By Fran Blinebury, NBA.com
This is the way you always expect Grizzlies to look. Big and scary with sharp teeth and claws.
Pity the poor team in the upper half of the contentious Western Conference bracket that wakes up on the eve of the playoffs to find Marc Gasol and Zach Randolph lumbering hungrily into their campsite.
At just the right time, in just the right way, the Memphis blues have given way to a more ominous sound. Think more of Darth Vader‘s “Imperial March”.
That should frighten everyone from San Antonio to Oklahoma City to Los Angeles to Houston.
“Oh, you really don’t want to run into Memphis in the first round of the playoffs,” said ESPN analyst Jeff Van Gundy. “Not with the style they play that is so different from most other teams these days, grinding it out and beating you up. Not with Randolph and Gasol on their games. They’re a bear.”
OK, pun appreciated.
It was, of course, no joke when the Grizzlies opened the season looking like they were in competition with the Lakers in a nose-dive competition to the bottom. Not with Gasol and eventually Tony Allen hobbled. Not when everyone in the locker room and on the court was trying to get adjusted to the coaching change and the style tweaks from Lionel Hollins to Dave Joerger. There were rumors that Randolph was on the trading block.
Back then, the Grizzlies dug themselves a hole in the standings as deep as the No. 12 spot, yet now are at No. 7 and quite possibly climbing higher. They are just one game behind No. 6 Golden State and 1 1/2 games behind No. 5 Portland.
After last night’s 91-87 win at Utah, the Grizzlies have the best record (28-9) in the NBA since Jan. 10 and are positioning themselves maybe even make a return trip to the West finals.
Salt Lake City was the first stop on a critical five-game road trip that will also go through Golden State, Portland, Denver and Minnesota and go a long way toward determining where the Grizzlies wind up in the playoff chase.
“It’s the biggest trip of the year,” point guard Mike Conley told Ron Tillery of the Memphis Commercial Appeal. “It’s going to test us a lot mentally and physically. We don’t overlook anybody. We just have to play our basketball and worry about making the plays we make, and not adjusting to what other teams do. We’re going to be ready for battle.”

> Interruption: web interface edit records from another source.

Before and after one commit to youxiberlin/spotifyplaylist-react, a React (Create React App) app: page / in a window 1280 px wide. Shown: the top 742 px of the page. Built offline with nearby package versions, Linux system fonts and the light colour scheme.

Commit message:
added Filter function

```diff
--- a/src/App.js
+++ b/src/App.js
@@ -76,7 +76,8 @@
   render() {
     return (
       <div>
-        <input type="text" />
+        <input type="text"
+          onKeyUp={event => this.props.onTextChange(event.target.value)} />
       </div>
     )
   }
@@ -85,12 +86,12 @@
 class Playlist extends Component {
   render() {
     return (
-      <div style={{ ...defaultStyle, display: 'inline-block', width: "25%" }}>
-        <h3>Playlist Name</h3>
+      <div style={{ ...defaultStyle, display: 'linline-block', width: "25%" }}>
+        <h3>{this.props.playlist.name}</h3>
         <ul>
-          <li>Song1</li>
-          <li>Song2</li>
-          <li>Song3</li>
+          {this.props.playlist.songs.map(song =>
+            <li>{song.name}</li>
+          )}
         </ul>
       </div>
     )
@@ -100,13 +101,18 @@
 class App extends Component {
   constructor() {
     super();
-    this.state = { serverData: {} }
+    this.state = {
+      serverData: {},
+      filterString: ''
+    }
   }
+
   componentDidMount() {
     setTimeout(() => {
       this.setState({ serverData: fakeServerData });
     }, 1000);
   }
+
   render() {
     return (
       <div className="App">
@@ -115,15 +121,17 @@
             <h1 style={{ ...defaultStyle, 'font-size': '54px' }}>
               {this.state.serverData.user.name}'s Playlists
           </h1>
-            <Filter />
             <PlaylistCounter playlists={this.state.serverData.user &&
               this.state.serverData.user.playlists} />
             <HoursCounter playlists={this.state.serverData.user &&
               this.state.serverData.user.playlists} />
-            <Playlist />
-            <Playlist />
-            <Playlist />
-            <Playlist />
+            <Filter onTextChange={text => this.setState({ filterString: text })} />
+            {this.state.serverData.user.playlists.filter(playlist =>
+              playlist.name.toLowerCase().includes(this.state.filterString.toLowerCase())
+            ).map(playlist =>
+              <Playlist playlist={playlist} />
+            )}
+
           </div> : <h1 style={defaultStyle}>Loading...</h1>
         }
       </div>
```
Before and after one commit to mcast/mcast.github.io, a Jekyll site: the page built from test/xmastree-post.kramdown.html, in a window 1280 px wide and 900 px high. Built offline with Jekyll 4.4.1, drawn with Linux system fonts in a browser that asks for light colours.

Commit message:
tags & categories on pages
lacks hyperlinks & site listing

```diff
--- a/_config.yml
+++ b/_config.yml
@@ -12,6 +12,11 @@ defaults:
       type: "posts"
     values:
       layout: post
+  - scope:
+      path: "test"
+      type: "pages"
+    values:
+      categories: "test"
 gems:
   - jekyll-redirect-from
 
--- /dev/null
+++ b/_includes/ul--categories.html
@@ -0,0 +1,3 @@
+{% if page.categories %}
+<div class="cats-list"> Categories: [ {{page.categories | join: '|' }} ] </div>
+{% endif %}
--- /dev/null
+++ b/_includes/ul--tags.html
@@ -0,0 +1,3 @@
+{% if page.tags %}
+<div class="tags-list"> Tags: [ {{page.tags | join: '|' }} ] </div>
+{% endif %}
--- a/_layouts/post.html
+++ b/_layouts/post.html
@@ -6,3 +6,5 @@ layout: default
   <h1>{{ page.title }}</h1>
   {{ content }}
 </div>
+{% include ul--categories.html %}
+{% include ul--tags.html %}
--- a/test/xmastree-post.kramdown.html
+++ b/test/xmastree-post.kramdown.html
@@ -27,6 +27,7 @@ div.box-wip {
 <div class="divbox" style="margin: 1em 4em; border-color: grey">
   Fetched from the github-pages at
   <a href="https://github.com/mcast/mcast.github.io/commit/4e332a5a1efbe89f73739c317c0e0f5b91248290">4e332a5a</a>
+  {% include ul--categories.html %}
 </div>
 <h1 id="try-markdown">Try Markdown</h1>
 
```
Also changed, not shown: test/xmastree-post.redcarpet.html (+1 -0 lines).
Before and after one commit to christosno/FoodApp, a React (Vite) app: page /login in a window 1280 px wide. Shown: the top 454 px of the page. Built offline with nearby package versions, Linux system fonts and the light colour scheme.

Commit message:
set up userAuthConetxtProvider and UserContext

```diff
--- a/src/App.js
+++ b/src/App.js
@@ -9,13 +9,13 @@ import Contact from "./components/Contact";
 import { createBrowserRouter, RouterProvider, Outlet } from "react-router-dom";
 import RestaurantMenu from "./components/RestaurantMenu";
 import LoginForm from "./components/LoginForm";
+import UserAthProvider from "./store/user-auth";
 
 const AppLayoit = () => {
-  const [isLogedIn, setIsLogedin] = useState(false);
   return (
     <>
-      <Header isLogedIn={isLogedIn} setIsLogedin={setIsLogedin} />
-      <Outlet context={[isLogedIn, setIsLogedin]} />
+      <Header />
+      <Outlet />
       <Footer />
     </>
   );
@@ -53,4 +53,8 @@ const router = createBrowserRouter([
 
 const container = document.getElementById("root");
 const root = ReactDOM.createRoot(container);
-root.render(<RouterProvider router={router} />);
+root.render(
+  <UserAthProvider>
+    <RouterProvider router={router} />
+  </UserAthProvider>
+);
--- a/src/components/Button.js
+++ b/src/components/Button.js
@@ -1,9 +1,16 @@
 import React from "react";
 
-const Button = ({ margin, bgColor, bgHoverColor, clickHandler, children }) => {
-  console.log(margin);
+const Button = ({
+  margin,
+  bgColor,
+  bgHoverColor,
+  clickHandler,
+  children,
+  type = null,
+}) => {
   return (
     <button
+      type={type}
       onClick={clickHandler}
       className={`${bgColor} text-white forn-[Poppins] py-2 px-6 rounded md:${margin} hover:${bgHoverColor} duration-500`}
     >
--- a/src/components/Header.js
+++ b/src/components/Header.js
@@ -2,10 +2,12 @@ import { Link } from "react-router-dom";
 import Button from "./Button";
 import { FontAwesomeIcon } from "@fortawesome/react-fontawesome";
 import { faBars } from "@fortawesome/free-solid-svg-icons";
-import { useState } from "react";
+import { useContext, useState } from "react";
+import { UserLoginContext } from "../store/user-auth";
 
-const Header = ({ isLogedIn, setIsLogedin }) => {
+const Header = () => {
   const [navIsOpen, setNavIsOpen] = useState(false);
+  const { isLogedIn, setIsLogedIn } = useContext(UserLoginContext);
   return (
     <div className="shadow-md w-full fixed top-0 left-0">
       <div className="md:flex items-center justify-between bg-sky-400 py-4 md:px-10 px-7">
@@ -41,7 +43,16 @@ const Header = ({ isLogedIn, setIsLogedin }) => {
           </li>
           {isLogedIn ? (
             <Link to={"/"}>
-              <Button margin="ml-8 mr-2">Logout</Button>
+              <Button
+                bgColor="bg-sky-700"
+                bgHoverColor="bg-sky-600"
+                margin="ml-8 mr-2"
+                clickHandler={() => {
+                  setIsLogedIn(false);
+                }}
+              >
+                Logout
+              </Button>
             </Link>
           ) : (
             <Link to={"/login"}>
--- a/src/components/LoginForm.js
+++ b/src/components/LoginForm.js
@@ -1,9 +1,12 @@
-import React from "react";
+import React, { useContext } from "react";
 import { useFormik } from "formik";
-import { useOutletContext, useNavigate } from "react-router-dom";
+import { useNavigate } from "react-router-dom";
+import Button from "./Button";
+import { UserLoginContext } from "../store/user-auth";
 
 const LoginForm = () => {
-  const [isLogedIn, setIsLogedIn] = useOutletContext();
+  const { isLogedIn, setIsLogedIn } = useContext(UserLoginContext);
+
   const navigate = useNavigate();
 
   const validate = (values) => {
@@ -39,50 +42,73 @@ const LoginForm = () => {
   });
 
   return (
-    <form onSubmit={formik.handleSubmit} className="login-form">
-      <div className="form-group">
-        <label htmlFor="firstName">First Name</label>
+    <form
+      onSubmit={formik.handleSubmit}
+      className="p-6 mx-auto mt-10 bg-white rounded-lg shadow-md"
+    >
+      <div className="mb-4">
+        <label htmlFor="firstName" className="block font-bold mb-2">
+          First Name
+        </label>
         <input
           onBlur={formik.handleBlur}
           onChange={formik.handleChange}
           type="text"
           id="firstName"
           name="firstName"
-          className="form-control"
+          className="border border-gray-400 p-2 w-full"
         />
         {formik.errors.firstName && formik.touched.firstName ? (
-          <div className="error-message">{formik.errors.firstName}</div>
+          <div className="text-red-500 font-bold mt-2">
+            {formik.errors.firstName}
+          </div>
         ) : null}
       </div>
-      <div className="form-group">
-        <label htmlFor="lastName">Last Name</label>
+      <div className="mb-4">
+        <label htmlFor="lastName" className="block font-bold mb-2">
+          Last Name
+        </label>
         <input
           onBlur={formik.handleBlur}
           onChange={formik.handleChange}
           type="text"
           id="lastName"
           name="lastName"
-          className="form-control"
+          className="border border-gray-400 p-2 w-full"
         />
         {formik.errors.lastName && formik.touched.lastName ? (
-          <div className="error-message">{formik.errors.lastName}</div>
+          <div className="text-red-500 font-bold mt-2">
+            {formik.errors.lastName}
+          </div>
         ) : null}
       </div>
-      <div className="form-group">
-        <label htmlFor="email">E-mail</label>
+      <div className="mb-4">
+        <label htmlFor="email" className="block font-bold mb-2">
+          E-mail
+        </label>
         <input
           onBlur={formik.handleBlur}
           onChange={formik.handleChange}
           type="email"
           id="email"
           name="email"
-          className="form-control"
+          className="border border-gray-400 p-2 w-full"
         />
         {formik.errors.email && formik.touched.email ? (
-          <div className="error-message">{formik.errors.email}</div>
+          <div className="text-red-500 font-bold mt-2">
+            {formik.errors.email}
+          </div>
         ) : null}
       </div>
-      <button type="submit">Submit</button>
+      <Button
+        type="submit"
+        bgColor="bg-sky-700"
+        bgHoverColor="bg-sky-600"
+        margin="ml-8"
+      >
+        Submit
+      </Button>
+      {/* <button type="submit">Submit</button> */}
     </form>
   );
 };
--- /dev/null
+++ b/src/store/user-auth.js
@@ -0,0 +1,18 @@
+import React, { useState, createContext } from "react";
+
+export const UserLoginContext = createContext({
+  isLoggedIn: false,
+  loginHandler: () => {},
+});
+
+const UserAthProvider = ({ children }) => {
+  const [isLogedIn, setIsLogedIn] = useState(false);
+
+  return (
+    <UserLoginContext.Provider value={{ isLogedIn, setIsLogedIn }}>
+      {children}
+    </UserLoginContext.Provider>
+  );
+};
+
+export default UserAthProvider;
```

Playing the Grizzlies of recent vintage has always been like a fight, with the scratch marks, bruises and scars left behind as proof. With Gasol now healthy and back in the middle to offer serious rim protection, the Grizzlies boast the No. 2-rated defense in the league since his return on Jan. 14. With Allen back and scrapping out on the wing, they are Grizzlies who can take a game — and an opponent — in their paws and squeeze the life out of them.
Memphis has won 11 of last 14 games with the only losses coming on the road at Miami, Brooklyn and Toronto. The Grizzlies have been taking care of business at home in the “Grind House,” defeating the teams they’re supposed to and outright devouring the awful ones.
“It shows our focus is at an all-time high,” Conley said. “Playing against good teams over the last few weeks has got our minds in a playoff mode and our sense of urgency back. We’re playing with a higher standard.”
While the return of Gasol has been credited the most for turning the season around and getting them back to their old snarling defensive ways, the Grizzlies are also are somewhat different and better on the offensive end. Memphis still ranks dead last in 3-point shots attempted and made, but the Grizzlies’ success rate from behind the arc (35.6) has crept closer to the middle of the pack (18th). Their overall field goal percentage (46.3) ranks eighth, making offense less of the teeth-gnashing affair it has been. The additions of Mike Miller, Courtney Lee and Jon Leuer have provided much needed outside shooting and given Conley more options to direct the ball. Miller hit three key jumpers, including a pair of 3-pointers, in the comeback at Utah.
And then there is Conley, who continues to get overlooked among a crowded Western Conference crop of point guards when the spots on the All-Star teams are handed out. He’s upped his scoring to a career-best 17.1 points as he continues to hand out an average half dozen assists each game. His PER (20.1) is just outside the top 25 in the league. He’s grown steadily through seven NBA seasons to become a veteran leader of an offense and concentrating less on making steals to play solid team defense at the other end.
Toss in a bench that also has Ed Davis and Kosta Koufos and the Grizzlies have a deeper, more balanced roster than even the team that went on the long playoff run a year ago.
For a season that could have gone over the edge, the Grizzlies have pulled themselves back up to the level of real threat in the playoffs to one of the so-called elite teams at the top.
“This is a crucial stretch of the season,” said Randolph at the start of the trip. “These five games can determine where we end up.”
And which team in the West gets a big and unexpected headache in the first round.